▶ [Aim of the task] Every entry that appears below is to be output exactly.

▶ [Supplied material]

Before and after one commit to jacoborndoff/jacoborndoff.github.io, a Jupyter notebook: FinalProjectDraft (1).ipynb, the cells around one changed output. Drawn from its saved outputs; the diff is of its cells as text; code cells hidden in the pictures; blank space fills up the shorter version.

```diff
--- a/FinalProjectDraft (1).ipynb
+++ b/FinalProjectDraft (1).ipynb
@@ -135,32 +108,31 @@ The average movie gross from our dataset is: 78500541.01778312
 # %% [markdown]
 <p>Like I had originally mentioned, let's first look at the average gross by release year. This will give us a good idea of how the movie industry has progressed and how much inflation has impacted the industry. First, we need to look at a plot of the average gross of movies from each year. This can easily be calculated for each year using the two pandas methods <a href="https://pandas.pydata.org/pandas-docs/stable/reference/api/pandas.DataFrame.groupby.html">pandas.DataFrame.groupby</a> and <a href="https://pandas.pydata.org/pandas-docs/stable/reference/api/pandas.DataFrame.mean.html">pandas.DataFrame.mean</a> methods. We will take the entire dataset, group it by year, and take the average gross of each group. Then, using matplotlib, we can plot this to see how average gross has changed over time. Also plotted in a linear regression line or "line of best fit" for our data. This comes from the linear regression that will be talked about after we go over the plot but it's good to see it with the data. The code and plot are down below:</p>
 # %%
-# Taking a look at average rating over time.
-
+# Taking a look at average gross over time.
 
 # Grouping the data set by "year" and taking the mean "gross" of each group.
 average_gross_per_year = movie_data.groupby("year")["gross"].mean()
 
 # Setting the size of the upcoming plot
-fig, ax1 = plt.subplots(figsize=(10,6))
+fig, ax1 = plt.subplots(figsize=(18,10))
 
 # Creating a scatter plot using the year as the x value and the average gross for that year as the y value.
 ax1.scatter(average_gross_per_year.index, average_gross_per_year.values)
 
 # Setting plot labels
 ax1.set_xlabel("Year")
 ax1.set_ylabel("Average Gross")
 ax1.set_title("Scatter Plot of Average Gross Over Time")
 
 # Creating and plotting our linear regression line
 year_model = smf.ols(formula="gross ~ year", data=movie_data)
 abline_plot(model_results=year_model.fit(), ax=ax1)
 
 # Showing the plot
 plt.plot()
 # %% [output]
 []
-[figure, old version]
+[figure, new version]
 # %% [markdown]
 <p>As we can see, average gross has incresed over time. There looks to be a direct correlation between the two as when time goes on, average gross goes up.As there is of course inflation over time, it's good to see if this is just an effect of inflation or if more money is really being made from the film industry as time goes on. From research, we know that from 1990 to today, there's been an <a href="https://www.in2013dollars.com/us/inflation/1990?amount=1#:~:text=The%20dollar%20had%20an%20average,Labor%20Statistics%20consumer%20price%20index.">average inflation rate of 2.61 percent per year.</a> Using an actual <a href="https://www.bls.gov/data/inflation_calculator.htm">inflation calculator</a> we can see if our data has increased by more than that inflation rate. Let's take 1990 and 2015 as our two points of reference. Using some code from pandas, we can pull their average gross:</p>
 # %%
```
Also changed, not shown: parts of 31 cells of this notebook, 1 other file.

▶ [Output of the task]
Before and after one commit to jacoborndoff/jacoborndoff.github.io, a Jupyter notebook: FinalProjectDraft (1).ipynb, the cells around one changed output. Drawn from its saved outputs; the diff is of its cells as text; code cells hidden in the pictures; blank space fills up the shorter version.

```diff
--- a/FinalProjectDraft (1).ipynb
+++ b/FinalProjectDraft (1).ipynb
@@ -135,32 +108,31 @@ The average movie gross from our dataset is: 78500541.01778312
 # %% [markdown]
 <p>Like I had originally mentioned, let's first look at the average gross by release year. This will give us a good idea of how the movie industry has progressed and how much inflation has impacted the industry. First, we need to look at a plot of the average gross of movies from each year. This can easily be calculated for each year using the two pandas methods <a href="https://pandas.pydata.org/pandas-docs/stable/reference/api/pandas.DataFrame.groupby.html">pandas.DataFrame.groupby</a> and <a href="https://pandas.pydata.org/pandas-docs/stable/reference/api/pandas.DataFrame.mean.html">pandas.DataFrame.mean</a> methods. We will take the entire dataset, group it by year, and take the average gross of each group. Then, using matplotlib, we can plot this to see how average gross has changed over time. Also plotted in a linear regression line or "line of best fit" for our data. This comes from the linear regression that will be talked about after we go over the plot but it's good to see it with the data. The code and plot are down below:</p>
 # %%
-# Taking a look at average rating over time.
-
+# Taking a look at average gross over time.
 
 # Grouping the data set by "year" and taking the mean "gross" of each group.
 average_gross_per_year = movie_data.groupby("year")["gross"].mean()
 
 # Setting the size of the upcoming plot
-fig, ax1 = plt.subplots(figsize=(10,6))
+fig, ax1 = plt.subplots(figsize=(18,10))
 
 # Creating a scatter plot using the year as the x value and the average gross for that year as the y value.
 ax1.scatter(average_gross_per_year.index, average_gross_per_year.values)
 
 # Setting plot labels
 ax1.set_xlabel("Year")
 ax1.set_ylabel("Average Gross")
 ax1.set_title("Scatter Plot of Average Gross Over Time")
 
 # Creating and plotting our linear regression line
 year_model = smf.ols(formula="gross ~ year", data=movie_data)
 abline_plot(model_results=year_model.fit(), ax=ax1)
 
 # Showing the plot
 plt.plot()
 # %% [output]
 []
-[figure, old version]
+[figure, new version]
 # %% [markdown]
 <p>As we can see, average gross has incresed over time. There looks to be a direct correlation between the two as when time goes on, average gross goes up.As there is of course inflation over time, it's good to see if this is just an effect of inflation or if more money is really being made from the film industry as time goes on. From research, we know that from 1990 to today, there's been an <a href="https://www.in2013dollars.com/us/inflation/1990?amount=1#:~:text=The%20dollar%20had%20an%20average,Labor%20Statistics%20consumer%20price%20index.">average inflation rate of 2.61 percent per year.</a> Using an actual <a href="https://www.bls.gov/data/inflation_calculator.htm">inflation calculator</a> we can see if our data has increased by more than that inflation rate. Let's take 1990 and 2015 as our two points of reference. Using some code from pandas, we can pull their average gross:</p>
 # %%
```
Also changed, not shown: parts of 31 cells of this notebook, 1 other file.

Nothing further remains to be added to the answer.